### TASK ITEM:
Your answer should be every line below that includes the word "Authenticated".

### SOURCE DATA:
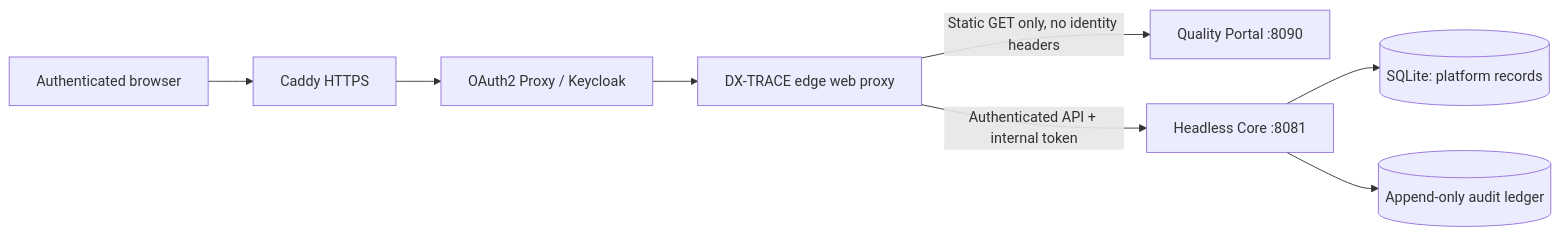
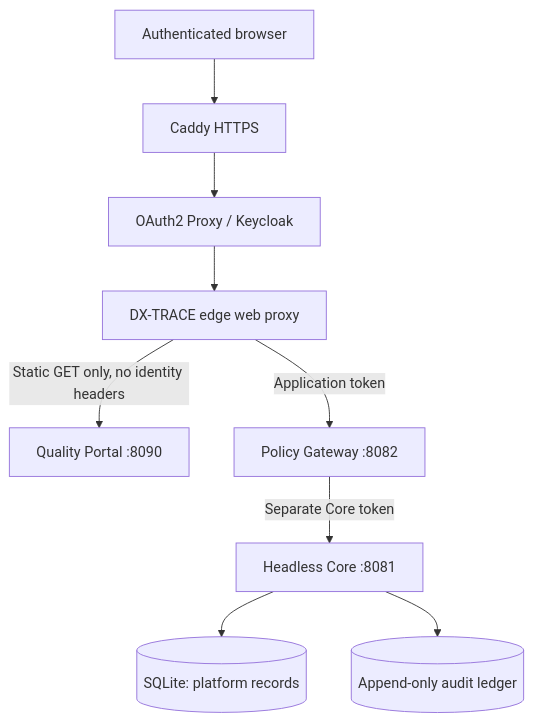
Before and after one commit to ngochieu1762005/dx_trace: the diagram in docs/QUALITY-PORTAL.md, drawn with Mermaid. The commit also changed other lines of this file and 32 other files, not shown here.

````diff
--- a/docs/QUALITY-PORTAL.md
+++ b/docs/QUALITY-PORTAL.md
@@ -13,10 +13,11 @@
 ```mermaid
-flowchart LR
+flowchart TD
     Browser[Authenticated browser] --> Caddy[Caddy HTTPS]
     Caddy --> Oauth[OAuth2 Proxy / Keycloak]
     Oauth --> App[DX-TRACE edge web proxy]
     App -->|Static GET only, no identity headers| QA[Quality Portal :8090]
-    App -->|Authenticated API + internal token| Core[Headless Core :8081]
+    App -->|Application token| Gateway[Policy Gateway :8082]
+    Gateway -->|Separate Core token| Core[Headless Core :8081]
     Core --> DB[(SQLite: platform records)]
     Core --> Audit[(Append-only audit ledger)]
 ```
````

### FINAL ANSWER:
     Browser[Authenticated browser] --> Caddy[Caddy HTTPS]
-    App -->|Authenticated API + internal token| Core[Headless Core :8081]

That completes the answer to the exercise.